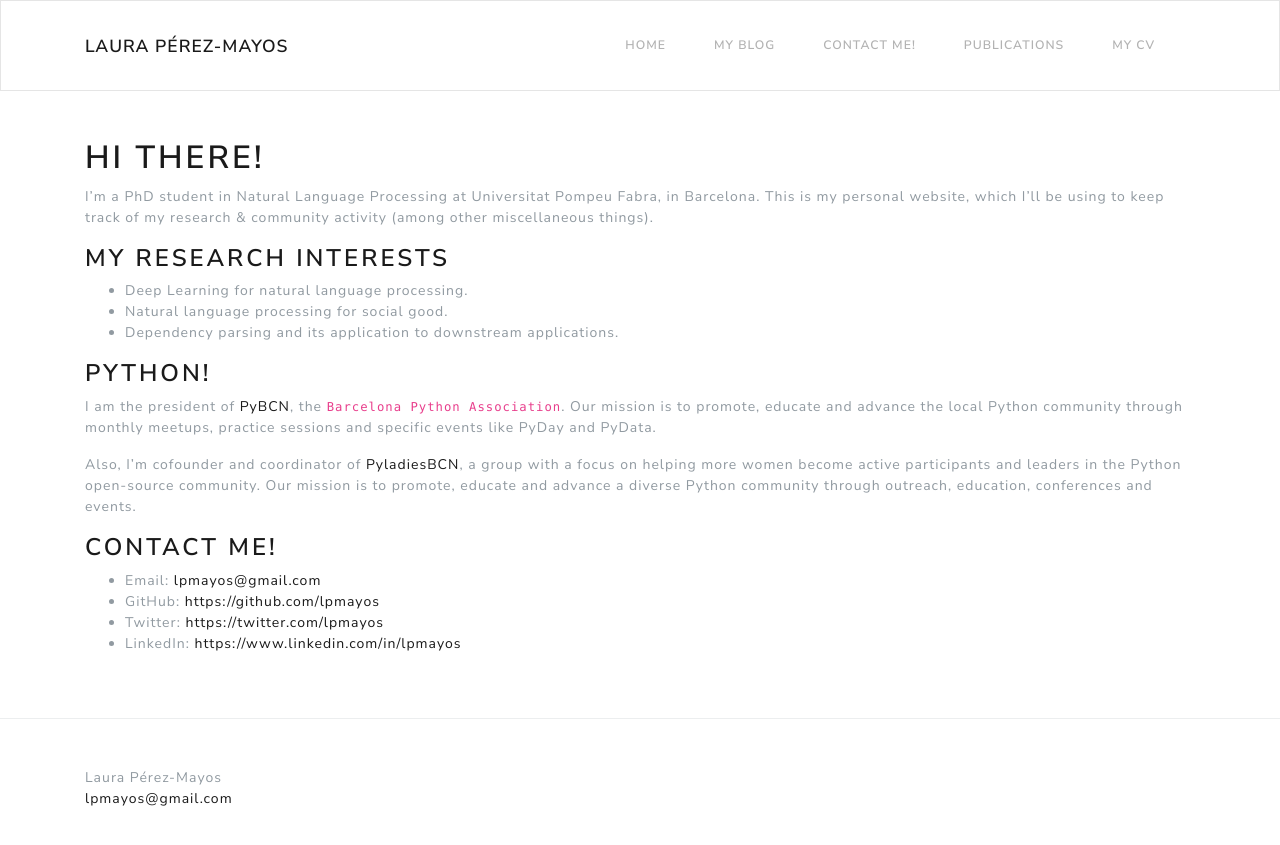
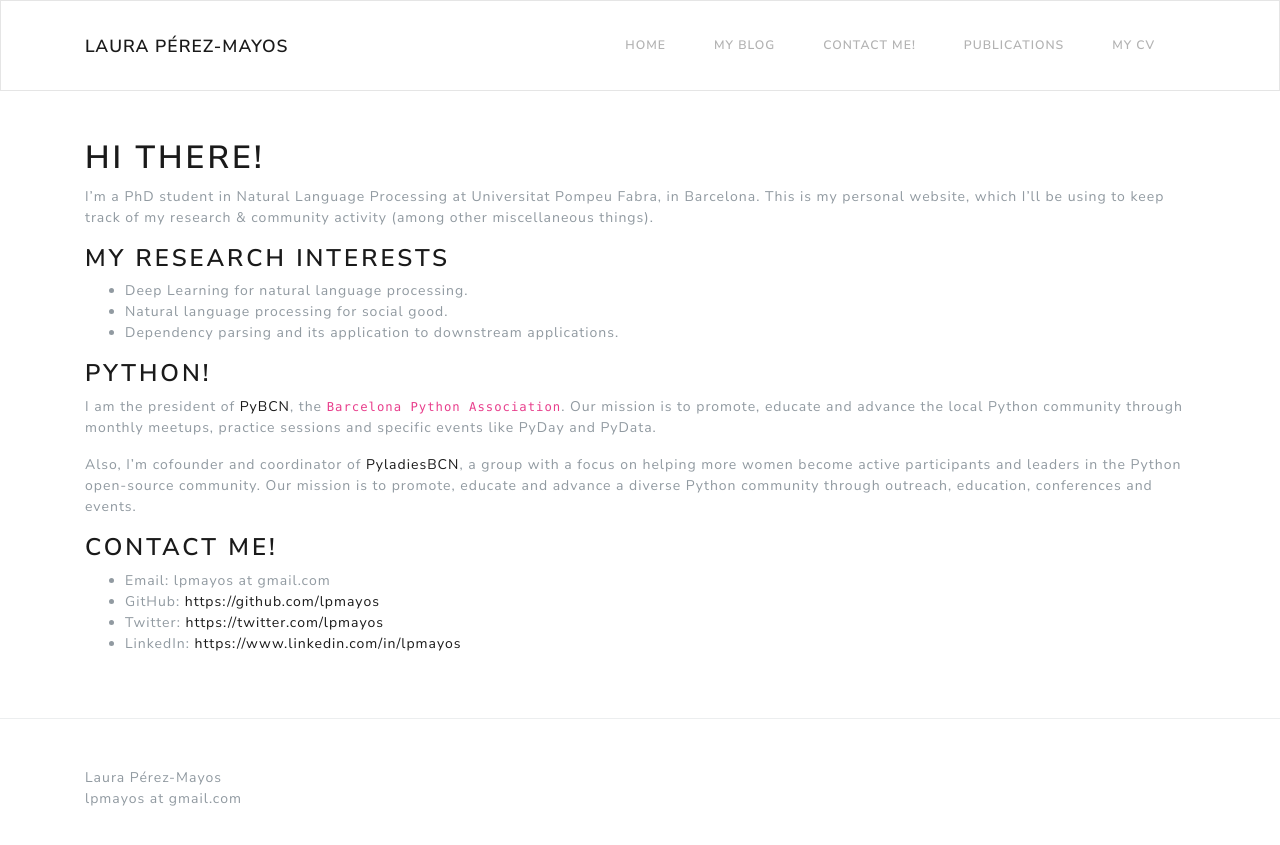
Before and after one commit to lpmayos/lpmayos.github.io, a Jekyll site: the page built from index.md, in a window 1280 px wide. Shown: the top 845 px of the page. Built offline with Jekyll 4.4.1, drawn with Linux system fonts in a browser that asks for light colours.

```diff
--- a/_includes/footer.html
+++ b/_includes/footer.html
@@ -15,13 +15,14 @@
               {{ site.title | escape }}
             {%- endif -%}
           </li>
-          {%- if site.email -%}
+          <!-- {%- if site.email -%}
             <li>
               <a href="mailto:{{ site.email }}">
                 {{ site.email }}
               </a>
             </li>
-          {%- endif -%}
+          {%- endif -%} -->
+          lpmayos at gmail.com
         </ul>
       </div>
 
--- a/index.md
+++ b/index.md
@@ -22,7 +22,7 @@ Also, I'm cofounder and coordinator of [PyladiesBCN](http://pybcn.org/pyladies-b
 
 ### Contact me!
 
-* Email: [lpmayos@gmail.com](mailto:lpmayos@gmail.com)
+* Email: lpmayos at gmail.com
 * GitHub: [https://github.com/lpmayos](https://github.com/lpmayos)
 * Twitter: [https://twitter.com/lpmayos](https://twitter.com/lpmayos)
 * LinkedIn: [https://www.linkedin.com/in/lpmayos](https://www.linkedin.com/in/lpmayos)
```
Also changed, not shown: pages/contact.md (+1 -1 lines).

- _HOW TO COMPLETE THIS TASK_: Find the word "index" in the material, then list each line that holds it.

- _RESULT_:
Before and after one commit to lpmayos/lpmayos.github.io, a Jekyll site: the page built from index.md, in a window 1280 px wide. Shown: the top 845 px of the page. Built offline with Jekyll 4.4.1, drawn with Linux system fonts in a browser that asks for light colours.
--- a/index.md
+++ b/index.md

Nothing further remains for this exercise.